Available data —
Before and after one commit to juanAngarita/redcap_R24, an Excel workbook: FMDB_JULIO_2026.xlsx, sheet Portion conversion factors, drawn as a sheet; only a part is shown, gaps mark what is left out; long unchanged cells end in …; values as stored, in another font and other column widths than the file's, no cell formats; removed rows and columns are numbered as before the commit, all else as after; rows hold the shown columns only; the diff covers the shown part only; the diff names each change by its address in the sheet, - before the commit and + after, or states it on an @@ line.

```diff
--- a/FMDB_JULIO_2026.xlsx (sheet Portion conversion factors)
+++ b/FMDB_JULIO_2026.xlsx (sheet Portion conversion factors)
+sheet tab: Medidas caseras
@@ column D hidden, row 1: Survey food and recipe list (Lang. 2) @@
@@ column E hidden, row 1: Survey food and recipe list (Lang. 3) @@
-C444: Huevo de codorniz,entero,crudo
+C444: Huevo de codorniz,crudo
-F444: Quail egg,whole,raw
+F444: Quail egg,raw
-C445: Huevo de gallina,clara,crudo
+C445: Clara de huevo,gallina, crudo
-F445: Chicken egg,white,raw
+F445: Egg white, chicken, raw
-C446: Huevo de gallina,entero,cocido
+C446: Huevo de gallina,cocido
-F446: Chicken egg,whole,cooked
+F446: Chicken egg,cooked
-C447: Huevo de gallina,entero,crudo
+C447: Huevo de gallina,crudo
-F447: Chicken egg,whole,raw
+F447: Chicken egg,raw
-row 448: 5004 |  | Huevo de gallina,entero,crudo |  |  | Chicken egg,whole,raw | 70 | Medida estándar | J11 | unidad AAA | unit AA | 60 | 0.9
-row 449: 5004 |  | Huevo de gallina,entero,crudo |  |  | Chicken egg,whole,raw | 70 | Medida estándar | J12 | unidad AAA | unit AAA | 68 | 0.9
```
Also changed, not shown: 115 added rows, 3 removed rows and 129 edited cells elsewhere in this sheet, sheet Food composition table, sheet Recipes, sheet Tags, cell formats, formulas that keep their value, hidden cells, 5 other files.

Work to complete —
For each line above that includes the word "Portion", make a copy of that line.

Expected answer —
Before and after one commit to juanAngarita/redcap_R24, an Excel workbook: FMDB_JULIO_2026.xlsx, sheet Portion conversion factors, drawn as a sheet; only a part is shown, gaps mark what is left out; long unchanged cells end in …; values as stored, in another font and other column widths than the file's, no cell formats; removed rows and columns are numbered as before the commit, all else as after; rows hold the shown columns only; the diff covers the shown part only; the diff names each change by its address in the sheet, - before the commit and + after, or states it on an @@ line.
--- a/FMDB_JULIO_2026.xlsx (sheet Portion conversion factors)
+++ b/FMDB_JULIO_2026.xlsx (sheet Portion conversion factors)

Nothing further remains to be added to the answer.